Architecture pattern mobile development MVVM

So the View updates the Model through View Model, and the Model notifies the View Model about the changes. The bindings here automatically update the View when needed. There are no tight couplings between the View and the Model; the View is treated just like the View. There is not too much stake in it, like with the View Model. 

While View has more responsibility, they are bound only to View Model, while View Model knows nothing about the Model. Because of that, you can test the View easily since it’s separated from everything else. 

The most modular Architecture Pattern – VIPER

And then we have Viper, which Kristijan explained is more like a Lego and suitable for complex architecture with good separation. 

Viper consists of Interactor, Presenter, Entities, and Router. 

  • Interactor — keeps logic related to the data or the Entities and networking, and it creates new instances of the entities and fetches them, as well as 
  • Presenter — keeps the UI-related logic and invokes methods on the Interactor
  • Entities — plain data objects
  • Router — segues between the VIPER modules
Architecture pattern mobile development VIPER

So, we have a View which owns and sends all action to the Presenter, appointed to handle all the logic from the View. It sends everything to Interactor, which then does the job and manages the data. That means that Interactor is the only one that knows about the Entity (Model), and it sends it to it. Here the updates happen, the Interactor sends them to Presenter, and the Presenter updates the View. 

Also, with VIPER, a routing component is presented for the first time, which is used for navigation between multiple Controllers. 

What’s new with the VIPER is that: 

  • Model (data interaction) logic shifted into the Interactor with the Entities as dumb data structures
  • Only the UI representation duties of the Controller/Presenter/ViewModel moved into the Presenter, but not the data-altering capabilities
  • The first pattern explicitly addresses navigation responsibility, which is supposed to be resolved by the Router

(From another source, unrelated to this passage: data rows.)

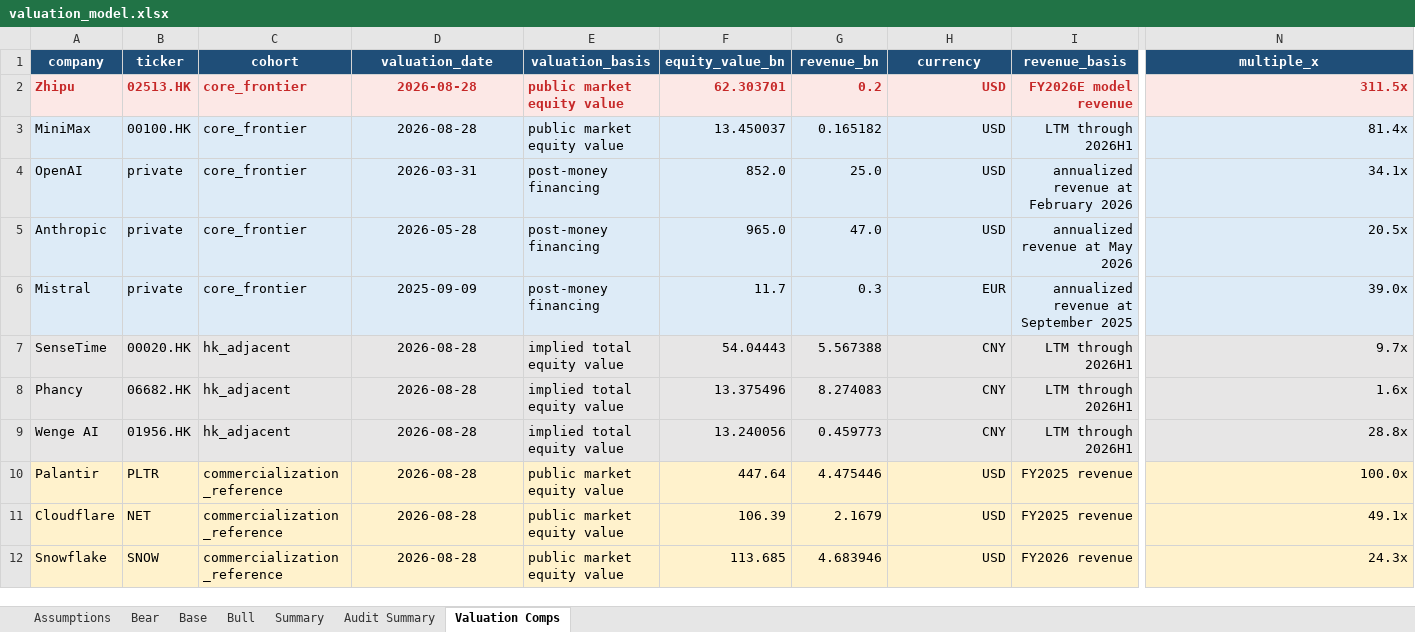
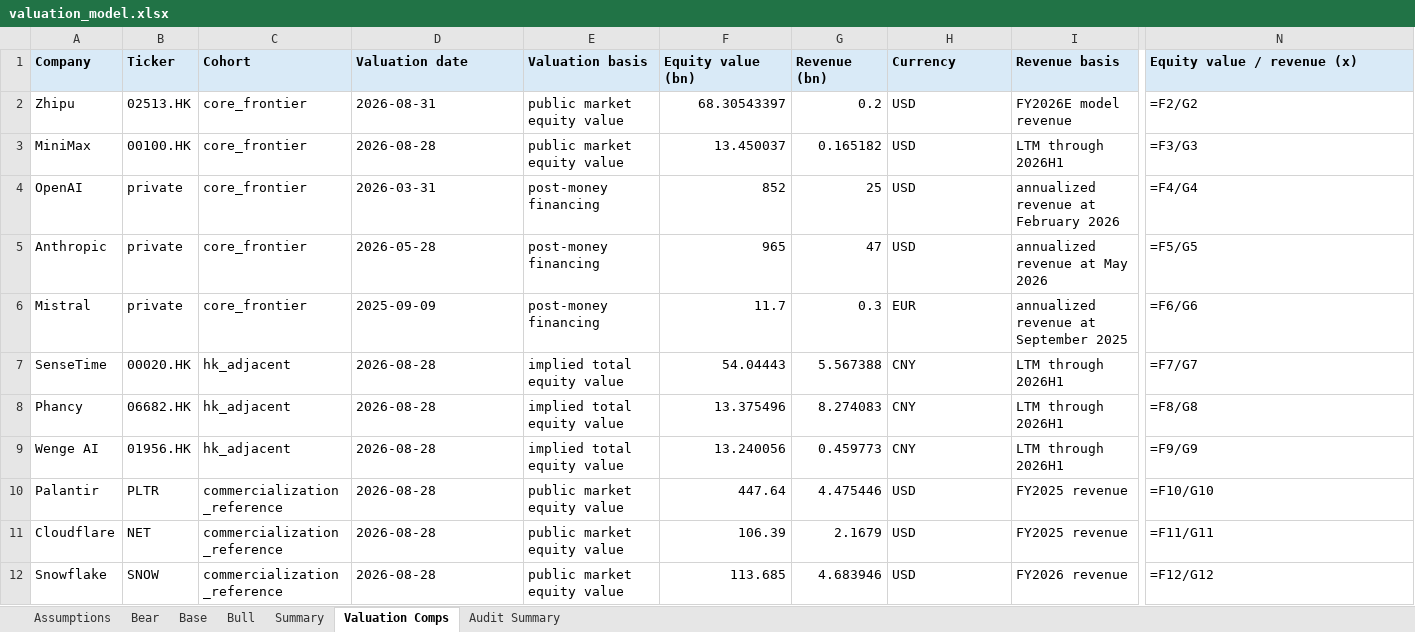
Before and after one commit to ericxuzhesheng/Zhipu-AI-Valuation, an Excel workbook: model/valuation_model.xlsx, sheet Valuation Comps, drawn as a sheet; only a part is shown, gaps mark what is left out; values as stored, in another font and other column widths than the file's, no borders; formulas without a stored value are shown as written; removed rows and columns are numbered as before the commit, all else as after; rows hold the shown columns only; the diff covers the shown part only; the diff names each change by its address in the sheet, - before the commit and + after, or states it on an @@ line.

```diff
--- a/model/valuation_model.xlsx (sheet Valuation Comps)
+++ b/model/valuation_model.xlsx (sheet Valuation Comps)
@@ sheet tab order changed: Assumptions | Bear | Base | Bull | Summary | Valuation Comps | Audit Summary @@
-row 1: company | ticker | cohort | valuation_date | valuation_basis | equity_value_bn | revenue_bn | currency | revenue_basis | multiple_x
+row 1: Company | Ticker | Cohort | Valuation date | Valuation basis | Equity value (bn) | Revenue (bn) | Currency | Revenue basis | Equity value / revenue (x)
@@ A2:N2 fill: #FCE8E6 → none, bold: on → off, text colour: #C62828 → black @@
-D2: 2026-08-28
+D2: 2026-08-31
-D2:D12 alignment: center
+D2:D12 alignment: left
-F2: 62.303701
+F2: 68.30543397
-H2:I12 alignment: right
+H2:I12 alignment: left
-N2: 311.5x
+N2: =F2/G2
-N2:N12 alignment: right
+N2:N12 alignment: left
-A3:N6 fill: #DDEBF7
+A3:N6 fill: none
-N3: 81.4x
+N3: =F3/G3
-F4: 852.0
+F4: 852
-G4: 25.0
+G4: 25
-N4: 34.1x
+N4: =F4/G4
-F5: 965.0
+F5: 965
-G5: 47.0
+G5: 47
-N5: 20.5x
+N5: =F5/G5
-N6: 39.0x
+N6: =F6/G6
-A7:N9 fill: #E7E6E6
+A7:N9 fill: none
-N7: 9.7x
+N7: =F7/G7
-N8: 1.6x
+N8: =F8/G8
-N9: 28.8x
+N9: =F9/G9
-A10:N12 fill: #FFF2CC
+A10:N12 fill: none
-N10: 100.0x
+N10: =F10/G10
-N11: 49.1x
+N11: =F11/G11
-N12: 24.3x
+N12: =F12/G12
```
Also changed, not shown: cell formats elsewhere in this sheet, sheet Bear, sheet Bull, sheet Base, sheet Summary, sheet Audit Summary, sheet Assumptions, 23 other files.
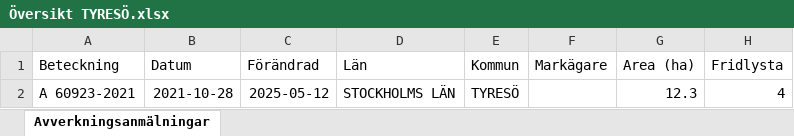
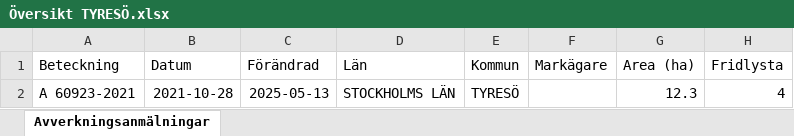
Before and after one commit to klasma/Logging_0138, an Excel workbook: Översikt TYRESÖ.xlsx, sheet Avverkningsanmälningar, drawn as a sheet; only a part is shown; values as stored, in another font and other column widths than the file's, no borders; the diff names each change by its address in the sheet, - before the commit and + after, or states it on an @@ line.

```diff
--- a/Översikt TYRESÖ.xlsx (sheet Avverkningsanmälningar)
+++ b/Översikt TYRESÖ.xlsx (sheet Avverkningsanmälningar)
-C2 (Förändrad): 2025-05-12
+C2 (Förändrad): 2025-05-13
```
Also changed, not shown: artfynd/A 60923-2021 artfynd.xlsx, 6 other files.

And what’s excellent about VIPER is that: 

  • VIPER can be called a champion in the distribution of responsibilities
  • And we know that better distribution means better testability
  • It’s easy to use, but you have to write a vast amount of interfaces for classes with minimal responsibilities

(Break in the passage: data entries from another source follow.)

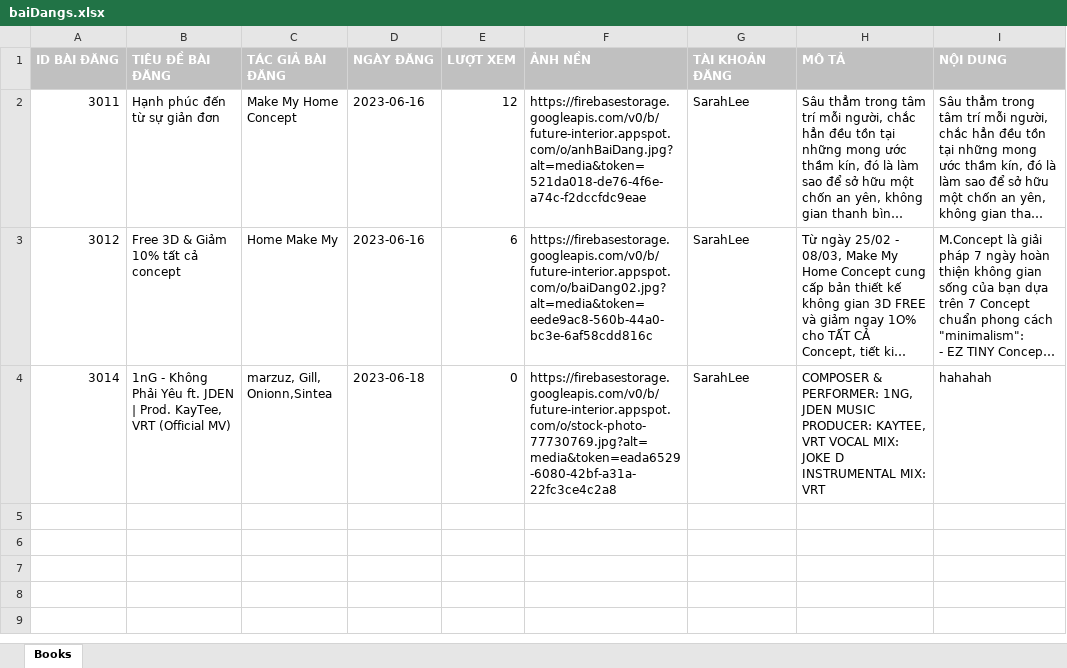
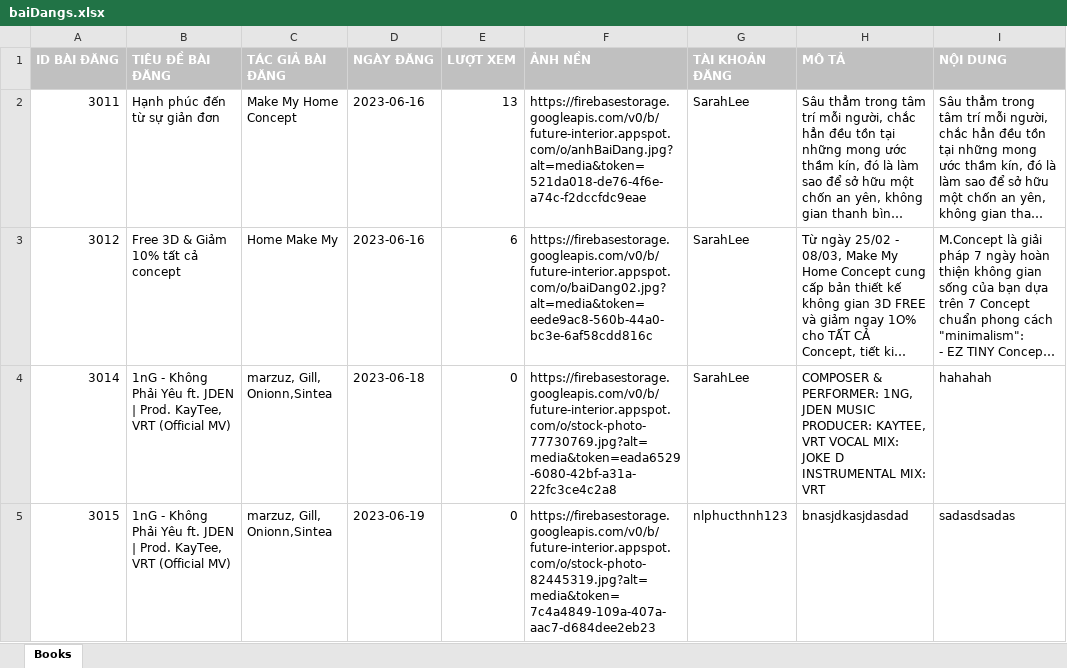
Before and after one commit to nlphucthnh/Future_Interior, an Excel workbook: ASM_Future-Interior_Project-G2/src/main/resources/static/fileExport/baiDangs.xlsx, sheet Books, drawn as a sheet; long unchanged cells end in …; values as stored, in another font and other column widths than the file's, no borders; the diff names each change by its address in the sheet, - before the commit and + after, or states it on an @@ line.

```diff
--- a/ASM_Future-Interior_Project-G2/src/main/resources/static/fileExport/baiDangs.xlsx (sheet Books)
+++ b/ASM_Future-Interior_Project-G2/src/main/resources/static/fileExport/baiDangs.xlsx (sheet Books)
-E2 (LƯỢT XEM): 12
+E2 (LƯỢT XEM): 13
+row 5: 3015 | 1nG - Không Phải Yêu ft. JDEN | Prod. KayTee, VRT (Official MV) | marzuz, Gill, Onionn,Sintea | 2023-06-19 | 0 | https://firebasestorage.googleapis.com/v0/b/future-interior.appspot.com/o/stock-photo-82445319.jpg?alt=media&token=7c4a4849-109a-407a-aac7-d684dee2eb23 | nlphucthnh123 | bnasjdkasjdasdad | sadasdsadas
```
Also changed, not shown: 8 other files.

But, although VIPER is the most modular architecture pattern, it’s easy to test, and many people can work on it. But sometimes the approach lies in simplicity Kristijan said, and there is no need for this kind of complexity if we need a straightforward approach. 

The Coordinator Pattern

Last but not least, Kristijan talked about the coordinator pattern, which was introduced a few years ago in iOS. It’s a structural design pattern for organising navigation between view controllers. It is similar to a router in Viper which takes care of the ViewControllers navigation, but it’s more complex: 

  • Here, the coordinator defines methods and properties all concrete coordinators must implement, and they know how to create concrete view controllers and their order.
  • The Router defines methods all concrete routers must implement
  • The Concrete Routers know how to present view controllers
  • Concrete View Controllers are typical View Controllers, but they don’t know about other View Controllers
Architecture Pattern The Coordinator Pattern Mobile Development

Sooooo, what to use? 

Kristijan ended his Learn@Lunch highlighting that we need to keep it simple. All of these architecture patterns are good, and there is not just one pattern you can always use. 

But, we need to know the challenge of what we’re building and what is expected of us. As well as be well aware of the tools we can use to solve any problem. 

Design patterns are here to help. They simplify and quickly resolve some problems others have already encountered. But, to know which pattern will help us, we need to be well aware of the problem we need to solve, so use them wisely


Exceptional ideas need experienced partners.